-- Dataset extract --
•••••
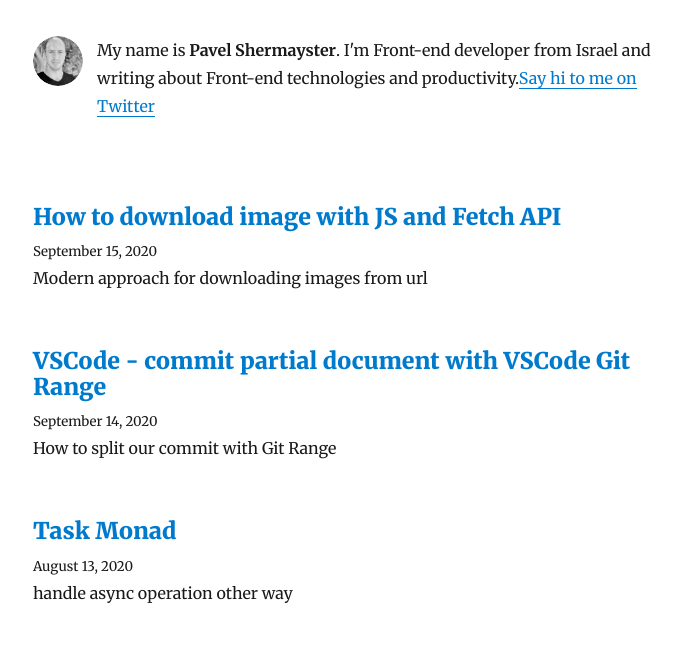
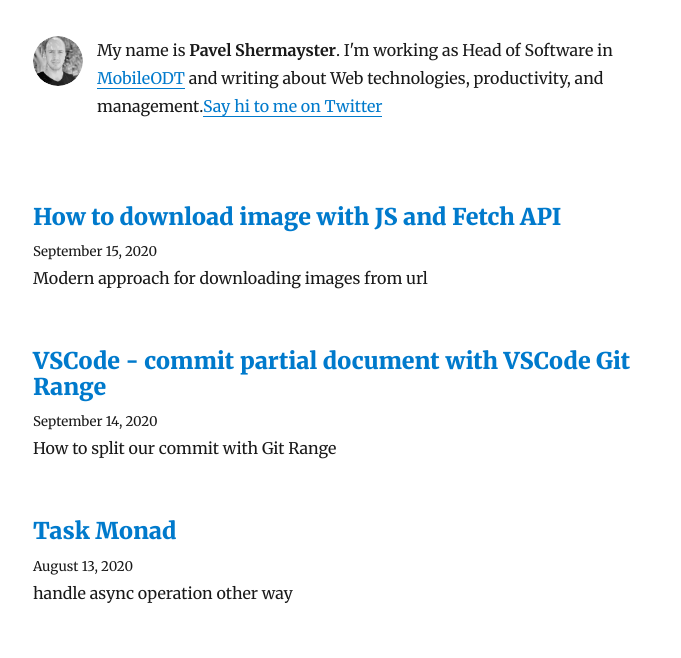
Before and after one commit to Shermayster/personal-blog, a Gatsby site: page / in a window 1280 px wide. Shown: the part 118-776 px from the top of the page, without its empty margins (292-973 px from the left). Built offline with nearby package versions, Linux system fonts and the light colour scheme; Gatsby itself is replaced by a stand-in of ours; some packages are replaced by stand-ins of ours.

Commit message:
title update

```diff
--- a/src/components/bio.js
+++ b/src/components/bio.js
@@ -35,8 +35,8 @@ function Bio() {
             />
             <p>
               My name is <strong>{author}</strong>.{` `}
-              I'm Front-end developer from Israel and writing about Front-end
-              technologies and productivity.
+              I'm working as Head of Software in <a href={`https://www.mobileodt.com/`}>MobileODT</a> and writing about Web
+              technologies, productivity, and management.
               <a href={`https://twitter.com/${social.twitter}`}>
                 Say hi to me on Twitter
               </a>
--- a/src/components/seo.js
+++ b/src/components/seo.js
@@ -10,18 +10,22 @@ import PropTypes from "prop-types"
 import Helmet from "react-helmet"
 import { useStaticQuery, graphql } from "gatsby"
 
-function SEO({ description, lang, meta, keywords, title }) {
+function SEO({ description, lang, meta =[], keywords = [], title }) {
   const { site } = useStaticQuery(
     graphql`
       query {
-        site {
-          siteMetadata {
-            title
-            description
-            author
-          }
-        }
+  site {
+    siteMetadata {
+      author
+      description
+      siteUrl
+      title
+      social {
+        twitter
       }
+    }
+  }
+}
     `
   )
 
@@ -30,7 +34,7 @@ function SEO({ description, lang, meta, keywords, title }) {
   return (
     <Helmet
       htmlAttributes={{
-        lang,
+        lang: "en",
       }}
       title={title}
       titleTemplate={`%s | ${site.siteMetadata.title}`}
```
•••••
-- Task requirements --
Apart from the pictures, restate all of the listing above exactly.

-- Output for this exercise --
Before and after one commit to Shermayster/personal-blog, a Gatsby site: page / in a window 1280 px wide. Shown: the part 118-776 px from the top of the page, without its empty margins (292-973 px from the left). Built offline with nearby package versions, Linux system fonts and the light colour scheme; Gatsby itself is replaced by a stand-in of ours; some packages are replaced by stand-ins of ours.

Commit message:
title update

```diff
--- a/src/components/bio.js
+++ b/src/components/bio.js
@@ -35,8 +35,8 @@ function Bio() {
             />
             <p>
               My name is <strong>{author}</strong>.{` `}
-              I'm Front-end developer from Israel and writing about Front-end
-              technologies and productivity.
+              I'm working as Head of Software in <a href={`https://www.mobileodt.com/`}>MobileODT</a> and writing about Web
+              technologies, productivity, and management.
               <a href={`https://twitter.com/${social.twitter}`}>
                 Say hi to me on Twitter
               </a>
--- a/src/components/seo.js
+++ b/src/components/seo.js
@@ -10,18 +10,22 @@ import PropTypes from "prop-types"
 import Helmet from "react-helmet"
 import { useStaticQuery, graphql } from "gatsby"
 
-function SEO({ description, lang, meta, keywords, title }) {
+function SEO({ description, lang, meta =[], keywords = [], title }) {
   const { site } = useStaticQuery(
     graphql`
       query {
-        site {
-          siteMetadata {
-            title
-            description
-            author
-          }
-        }
+  site {
+    siteMetadata {
+      author
+      description
+      siteUrl
+      title
+      social {
+        twitter
       }
+    }
+  }
+}
     `
   )
 
@@ -30,7 +34,7 @@ function SEO({ description, lang, meta, keywords, title }) {
   return (
     <Helmet
       htmlAttributes={{
-        lang,
+        lang: "en",
       }}
       title={title}
       titleTemplate={`%s | ${site.siteMetadata.title}`}
```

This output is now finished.